> What you will do: Count up the lines below that include the string "build" and report the number by itself.

[Extracted records]

== == ==

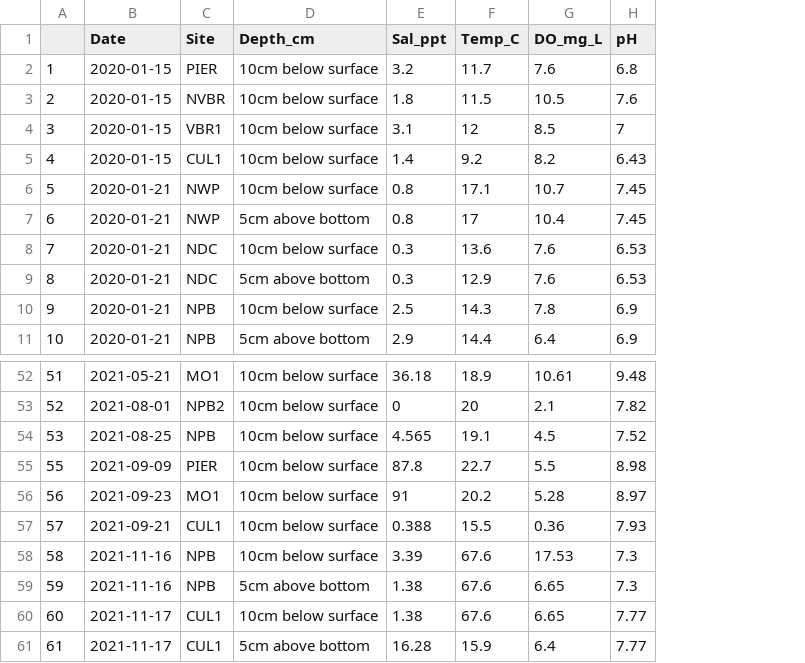
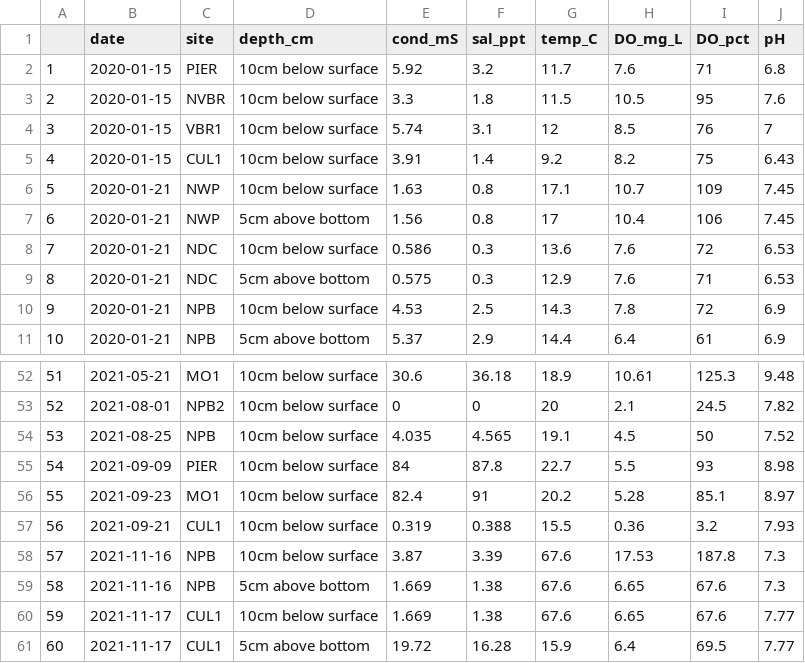
Before and after one commit to cjkra/WQ, a CSV file: output/AqInv_2022.csv, drawn as a sheet; only a part is shown, gaps mark what is left out; addresses are those after the commit; the diff names each change by its address in the sheet, - before the commit and + after, or states it on an @@ line.

Commit message:
Reworked water quality cleaning to match up with aquatic invert data. Added several figures.

```diff
--- a/output/AqInv_2022.csv
+++ b/output/AqInv_2022.csv
+column E (cond_mS), rows 2-11: 5.92 | 3.3 | 5.74 | 3.91 | 1.63 | 1.56 | 0.586 | 0.575 | 4.53 | 5.37; rows 52-61: 30.6 | 0 | 4.035 | 84 | 82.4 | 0.319 | 3.87 | 1.669 | 1.669 | 19.72
+column I (DO_pct), rows 2-11: 71 | 95 | 76 | 75 | 109 | 106 | 72 | 71 | 72 | 61; rows 52-61: 125.3 | 24.5 | 50 | 93 | 85.1 | 3.2 | 187.8 | 67.6 | 67.6 | 69.5
-B1: Date
+B1: date
-C1: Site
+C1: site
-D1: Depth_cm
+D1: depth_cm
-F1: Sal_ppt
+F1: sal_ppt
-G1: Temp_C
+G1: temp_C
@@ column A renumbered from row 55 down @@
```
Also changed, not shown: 17 other files.
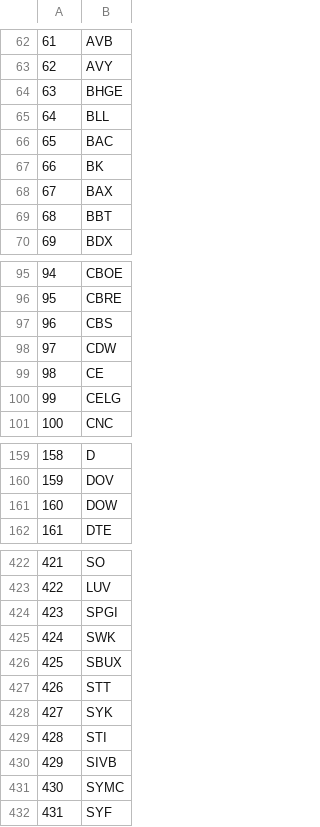
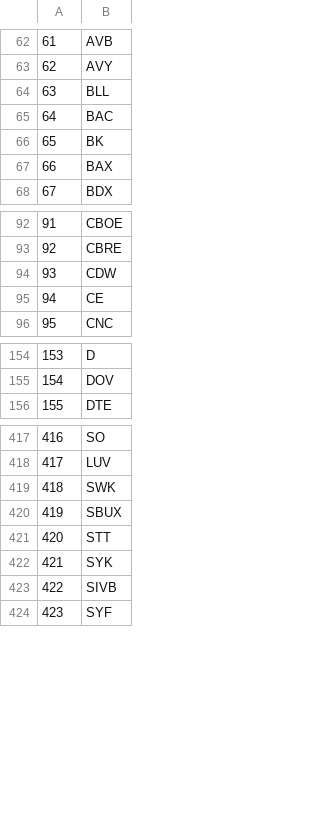
Before and after one commit to samwindham1/algo-trader, a CSV file: data/spy/tickers.csv, drawn as a sheet; only a part is shown, gaps mark what is left out; removed rows and columns are numbered as before the commit, all else as after; the diff covers the shown part only; the diff names each change by its address in the sheet, - before the commit and + after, or states it on an @@ line.

Commit message:
Add data csv files

```diff
--- a/data/spy/tickers.csv
+++ b/data/spy/tickers.csv
-row 64: 63 | BHGE
@@ column A renumbered from row 64 down @@
-row 69: 68 | BBT
-row 97: 96 | CBS
-row 100: 99 | CELG
-row 161: 160 | DOW
@@ row 424 moved to row 405: 404 @@
-row 429: 428 | STI
-row 431: 430 | SYMC
```
Also changed, not shown: 2 removed rows and 2 moved rows elsewhere in this file, 3 other files.
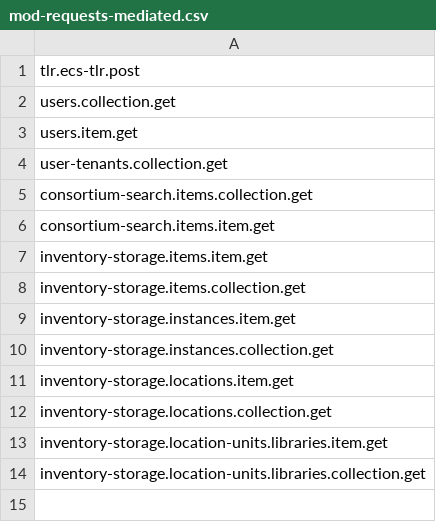
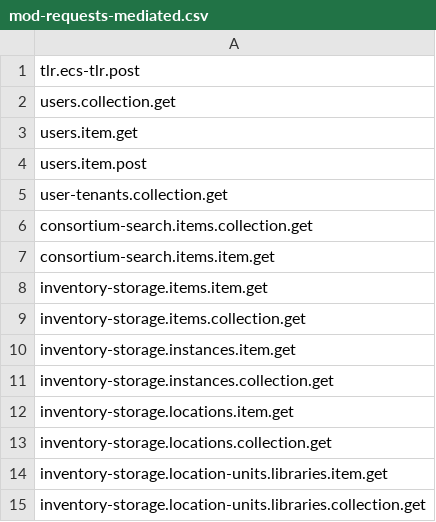
Before and after one commit to folio-org/mod-requests-mediated, a CSV file: src/main/resources/permissions/mod-requests-mediated.csv, drawn as a sheet.

Commit message:
MODREQMED-48: Mediated request confirmation - create ECS TLR on behalf of fake user (#38)
* MODREQMED-48: Mediated request confirmation - create ECS TLR on behalf of fake user

* MODREQMED-48 Clone fake patron

* MODREQMED-48 Remove double-cloning

* MODREQMED-48 Clone Secure Patron personal info

* MODREQMED-48 Add bercode to secure patron

* MODREQMED-48 Update request schema

* MODREQMED-48: fix tests & increase coverage

* MODREQMED-48 Increase interface version

* MODREQMED-48: add original tenant id to shadow user & review fixes

* MODREQMED-48 Do not clone fake requester

* MODREQMED-48 Remove cloning service

* MODREQMED-48 Add request get permissions

---------

Co-authored-by: alexanderkurash <alexander.kurash@gmail.com>

```diff
--- a/src/main/resources/permissions/mod-requests-mediated.csv
+++ b/src/main/resources/permissions/mod-requests-mediated.csv
@@ -3,2 +3,3 @@ users.collection.get
 users.item.get
+users.item.post
 user-tenants.collection.get
```
Also changed, not shown: 20 other files.
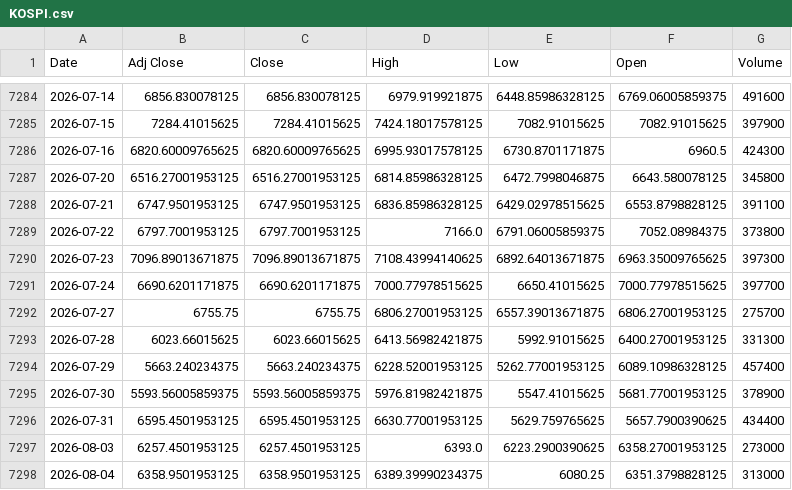
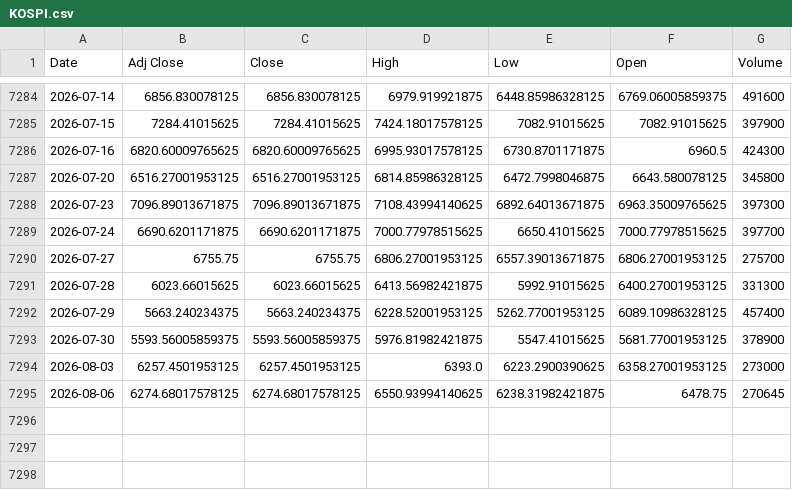
Before and after one commit to khemosu99-bit/overnight-kr, a CSV file: data/raw/KOSPI.csv, drawn as a sheet; only a part is shown, gaps mark what is left out.

```diff
--- a/data/raw/KOSPI.csv
+++ b/data/raw/KOSPI.csv
@@ -7287,4 +7287,2 @@ Date,Adj Close,Close,High,Low,Open,Volume
 2026-07-20,6516.27001953125,6516.27001953125,6814.85986328125,6472.7998046875,6643.580078125,345800
-2026-07-21,6747.9501953125,6747.9501953125,6836.85986328125,6429.02978515625,6553.8798828125,391100
-2026-07-22,6797.7001953125,6797.7001953125,7166.0,6791.06005859375,7052.08984375,373800
 2026-07-23,7096.89013671875,7096.89013671875,7108.43994140625,6892.64013671875,6963.35009765625,397300
@@ -7295,4 +7293,3 @@ Date,Adj Close,Close,High,Low,Open,Volume
 2026-07-30,5593.56005859375,5593.56005859375,5976.81982421875,5547.41015625,5681.77001953125,378900
-2026-07-31,6595.4501953125,6595.4501953125,6630.77001953125,5629.759765625,5657.7900390625,434400
 2026-08-03,6257.4501953125,6257.4501953125,6393.0,6223.2900390625,6358.27001953125,273000
-2026-08-04,6358.9501953125,6358.9501953125,6389.39990234375,6080.25,6351.3798828125,313000
+2026-08-06,6274.68017578125,6274.68017578125,6550.93994140625,6238.31982421875,6478.75,270645
```
Also changed, not shown: data/raw/EWY.csv, data/raw/KOSDAQ.csv, 35 other files.
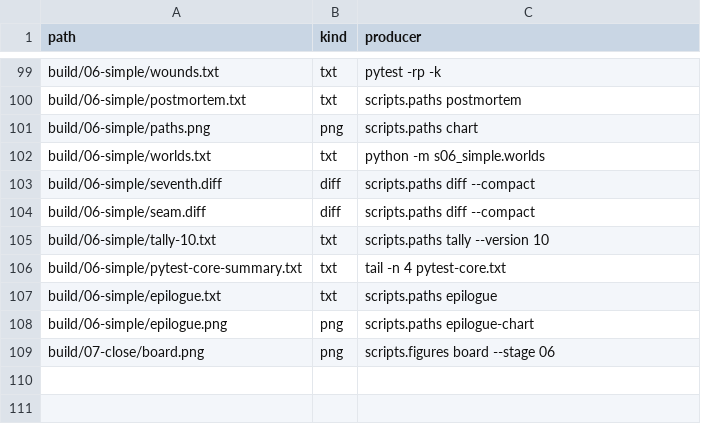
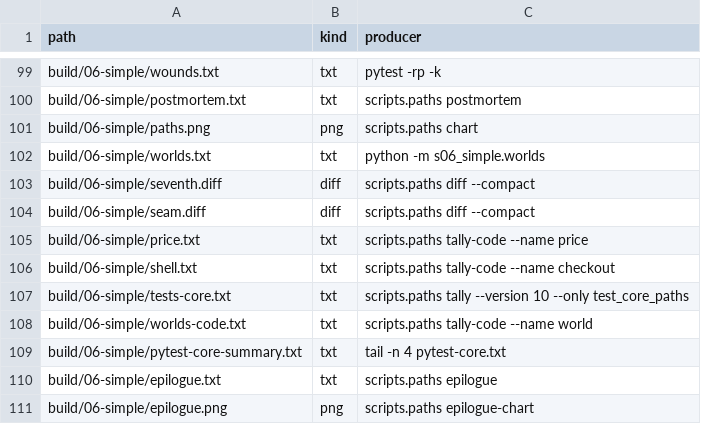
Before and after one commit to dpopchev/chaos-to-simple, a CSV file: data/artifacts.csv, drawn as a sheet; only a part is shown, gaps mark what is left out; the shorter side is filled out with more unchanged rows.

```diff
--- a/data/artifacts.csv
+++ b/data/artifacts.csv
@@ -104,3 +104,6 @@ build/06-simple/seventh.diff,diff,scripts.paths diff --compact
 build/06-simple/seam.diff,diff,scripts.paths diff --compact
-build/06-simple/tally-10.txt,txt,scripts.paths tally --version 10
+build/06-simple/price.txt,txt,scripts.paths tally-code --name price
+build/06-simple/shell.txt,txt,scripts.paths tally-code --name checkout
+build/06-simple/tests-core.txt,txt,scripts.paths tally --version 10 --only test_core_paths
+build/06-simple/worlds-code.txt,txt,scripts.paths tally-code --name world
 build/06-simple/pytest-core-summary.txt,txt,tail -n 4 pytest-core.txt
```
Also changed, not shown: 2 other files.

== == ==

> Result of the task: 8